Problem description: In the data, find the word "color" and copy out every line that has it.

##### Dataset records

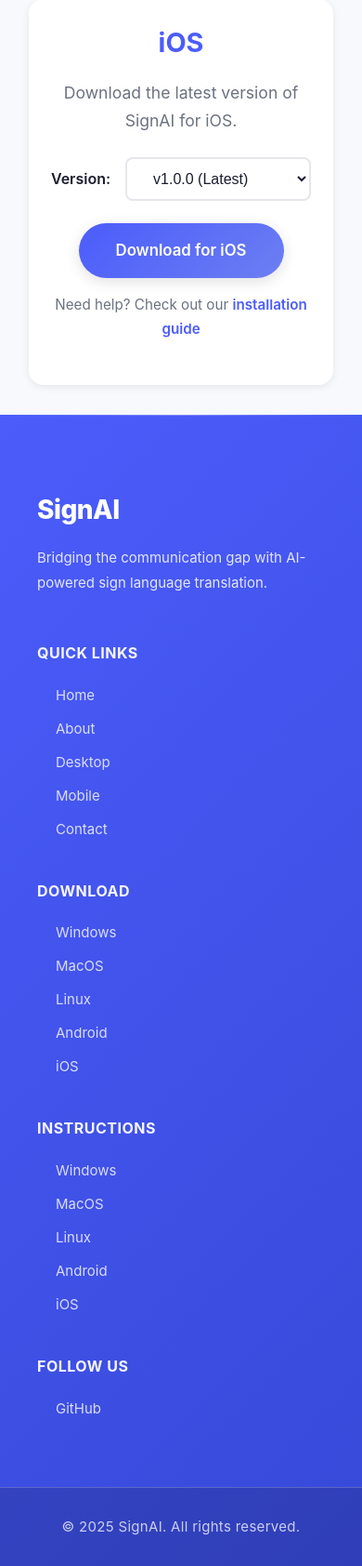
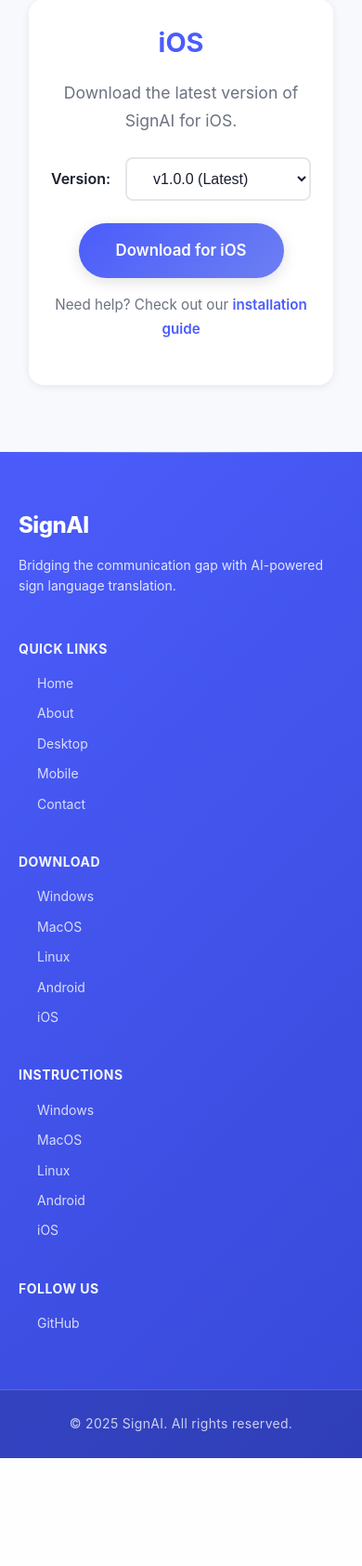
Before and after one commit to Stefanos0710/SignAI, a Flask app: page /download in a window 390 px wide; the page is wider, and only the part inside the window is pictured. Shown: the part 4085-5769 px from the top of that part at 93% size. After the commit the page ends 5653 px from the top of that part, so only its background shows below. Run offline with Flask 2, Linux system fonts and the light colour scheme.

Commit message:
Refine footer styles and update navigation links
Improved footer layout and responsiveness in footer.css, adjusted font sizes and spacing for better readability. Updated quick links and download section URLs in index.html for correct navigation. Added missing footer.css stylesheet links in download.html and instructions.html. Minor spacing and margin adjustments in download.css.

```diff
--- a/product_webside/static/css/download.css
+++ b/product_webside/static/css/download.css
@@ -204,6 +204,7 @@ section p {
     max-width: 1400px;
     margin: 0 auto;
     padding: 2rem;
+    margin-bottom: 40px;
 }
 
 .download-window,
--- a/product_webside/static/css/footer.css
+++ b/product_webside/static/css/footer.css
@@ -4,7 +4,7 @@ footer {
   color: white;
   width: 100%;
   margin: 0;
-  padding: 80px 0 0 0;
+  padding: 60px 0 0 0;
   box-sizing: border-box;
   position: relative;
   overflow-x: hidden;
@@ -22,18 +22,32 @@ footer::before {
 
 .footer-container {
   display: grid;
-  grid-template-columns: 1.8fr 1fr 1fr 1fr 1fr;
-  gap: 20px;
+  grid-template-columns: 1.6fr 0.9fr 0.9fr 0.9fr 0.7fr;
+  gap: 25px;
   max-width: 1400px;
   margin: 0 auto;
-  padding: 0 40px 60px 40px;
+  padding: 0 30px 50px 30px;
+}
+
+@media (max-width: 1400px) {
+  .footer-container {
+    grid-template-columns: 1.5fr 1fr 1fr 1fr 0.8fr;
+    gap: 20px;
+  }
 }
 
 @media (max-width: 1200px) {
   .footer-container {
     grid-template-columns: 1.5fr 1fr 1fr 1fr 1fr;
     gap: 15px;
-    padding: 0 20px 60px 20px;
+    padding: 0 20px 50px 20px;
+  }
+}
+
+@media (max-width: 1024px) {
+  .footer-container {
+    grid-template-columns: 1.3fr 1fr 1fr 1fr 0.9fr;
+    gap: 12px;
   }
 }
 
@@ -59,16 +73,16 @@ footer::before {
 
 .footer-section h2 {
   color: #fff;
-  font-size: 28px;
-  margin-bottom: 15px;
+  font-size: 24px;
+  margin-bottom: 12px;
   font-weight: 800;
   letter-spacing: -0.5px;
 }
 
 .footer-section h3 {
   color: #fff;
-  margin-bottom: 20px;
-  font-size: 16px;
+  margin-bottom: 15px;
+  font-size: 14px;
   font-weight: 700;
   letter-spacing: 0.5px;
   text-transform: uppercase;
@@ -77,11 +91,11 @@ footer::before {
 
 .footer-section p {
   color: rgba(255, 255, 255, 0.85);
-  font-size: 15px;
-  line-height: 1.8;
+  font-size: 14px;
+  line-height: 1.6;
   max-width: none;
   width: 100%;
-  margin-bottom: 20px;
+  margin-bottom: 15px;
   word-wrap: break-word;
   overflow-wrap: break-word;
   hyphens: auto;
@@ -91,8 +105,8 @@ footer::before {
   display: block;
   color: rgba(255, 255, 255, 0.8);
   text-decoration: none;
-  margin-bottom: 12px;
-  font-size: 15px;
+  margin-bottom: 10px;
+  font-size: 14px;
   transition: all 0.3s ease;
   padding-left: 20px;
   position: relative;
@@ -121,13 +135,13 @@ footer::before {
   text-align: center;
   margin: 0;
   border-top: 1px solid rgba(255, 255, 255, 0.2);
-  padding: 30px 20px;
+  padding: 25px 20px;
   background: rgba(0, 0, 0, 0.15);
 }
 
 .footer-bottom p {
   margin: 0;
-  font-size: 15px;
+  font-size: 14px;
   color: rgba(255, 255, 255, 0.75);
   max-width: 100%;
   letter-spacing: 0.3px;
--- a/product_webside/templates/download.html
+++ b/product_webside/templates/download.html
@@ -9,6 +9,7 @@
     <link rel="stylesheet" href="{{ url_for('static', filename='css/navigation.css') }}">
     <link rel="stylesheet" href="{{ url_for('static', filename='css/footer.css') }}">
     <link rel="stylesheet" href="{{ url_for('static', filename='css/download.css') }}">
+    <link rel="stylesheet" href="{{ url_for('static', filename='css/footer.css') }}">
 </head>
 <body>
 <nav id="navbar" class="navbar">
@@ -133,6 +134,7 @@
     </div>
 </section>
 
+
 <footer>
     <div class="footer-container">
         <div class="footer-section">
--- a/product_webside/templates/instructions.html
+++ b/product_webside/templates/instructions.html
@@ -10,6 +10,7 @@
     <link rel="stylesheet" href="{{ url_for('static', filename='css/footer.css') }}">
     <link rel="stylesheet" href="{{ url_for('static', filename='css/download.css') }}">
     <link rel="stylesheet" href="{{ url_for('static', filename='css/instructions.css') }}">
+    <link rel="stylesheet" href="{{ url_for('static', filename='css/footer.css') }}">
 </head>
 <body>
 <nav id="navbar" class="navbar">
```
Also changed, not shown: product_webside/templates/index.html (+7 -7 lines).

##########

Result of this task:
   color: white;
   color: #fff;
   color: #fff;
   color: rgba(255, 255, 255, 0.85);
   color: rgba(255, 255, 255, 0.8);
   color: rgba(255, 255, 255, 0.75);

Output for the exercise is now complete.